→ Work to be completed: Repeat each entry below exactly.

====== Records supplied

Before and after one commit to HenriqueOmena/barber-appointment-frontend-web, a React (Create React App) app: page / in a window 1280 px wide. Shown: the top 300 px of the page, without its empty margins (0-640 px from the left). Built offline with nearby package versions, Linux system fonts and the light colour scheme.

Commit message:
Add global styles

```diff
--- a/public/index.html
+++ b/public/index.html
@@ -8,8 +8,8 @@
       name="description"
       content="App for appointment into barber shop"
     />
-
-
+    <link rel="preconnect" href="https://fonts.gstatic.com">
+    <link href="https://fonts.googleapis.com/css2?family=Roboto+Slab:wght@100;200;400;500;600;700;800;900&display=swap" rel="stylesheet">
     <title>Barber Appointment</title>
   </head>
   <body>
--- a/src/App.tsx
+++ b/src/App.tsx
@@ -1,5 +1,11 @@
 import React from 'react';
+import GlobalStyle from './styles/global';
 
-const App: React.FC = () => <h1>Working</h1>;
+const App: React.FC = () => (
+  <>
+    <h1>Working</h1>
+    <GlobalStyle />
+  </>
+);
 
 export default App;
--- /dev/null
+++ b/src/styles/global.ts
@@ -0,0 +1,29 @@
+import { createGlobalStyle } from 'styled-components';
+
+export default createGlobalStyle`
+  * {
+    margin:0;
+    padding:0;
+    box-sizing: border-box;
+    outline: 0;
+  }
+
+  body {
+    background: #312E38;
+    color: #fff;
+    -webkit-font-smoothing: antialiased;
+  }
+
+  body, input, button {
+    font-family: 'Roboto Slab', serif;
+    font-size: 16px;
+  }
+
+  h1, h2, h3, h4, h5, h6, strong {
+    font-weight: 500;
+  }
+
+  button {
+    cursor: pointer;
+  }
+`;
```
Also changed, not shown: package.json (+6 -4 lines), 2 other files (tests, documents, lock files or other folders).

============

→ Exercise result:
Before and after one commit to HenriqueOmena/barber-appointment-frontend-web, a React (Create React App) app: page / in a window 1280 px wide. Shown: the top 300 px of the page, without its empty margins (0-640 px from the left). Built offline with nearby package versions, Linux system fonts and the light colour scheme.

Commit message:
Add global styles

```diff
--- a/public/index.html
+++ b/public/index.html
@@ -8,8 +8,8 @@
       name="description"
       content="App for appointment into barber shop"
     />
-
-
+    <link rel="preconnect" href="https://fonts.gstatic.com">
+    <link href="https://fonts.googleapis.com/css2?family=Roboto+Slab:wght@100;200;400;500;600;700;800;900&display=swap" rel="stylesheet">
     <title>Barber Appointment</title>
   </head>
   <body>
--- a/src/App.tsx
+++ b/src/App.tsx
@@ -1,5 +1,11 @@
 import React from 'react';
+import GlobalStyle from './styles/global';
 
-const App: React.FC = () => <h1>Working</h1>;
+const App: React.FC = () => (
+  <>
+    <h1>Working</h1>
+    <GlobalStyle />
+  </>
+);
 
 export default App;
--- /dev/null
+++ b/src/styles/global.ts
@@ -0,0 +1,29 @@
+import { createGlobalStyle } from 'styled-components';
+
+export default createGlobalStyle`
+  * {
+    margin:0;
+    padding:0;
+    box-sizing: border-box;
+    outline: 0;
+  }
+
+  body {
+    background: #312E38;
+    color: #fff;
+    -webkit-font-smoothing: antialiased;
+  }
+
+  body, input, button {
+    font-family: 'Roboto Slab', serif;
+    font-size: 16px;
+  }
+
+  h1, h2, h3, h4, h5, h6, strong {
+    font-weight: 500;
+  }
+
+  button {
+    cursor: pointer;
+  }
+`;
```
Also changed, not shown: package.json (+6 -4 lines), 2 other files (tests, documents, lock files or other folders).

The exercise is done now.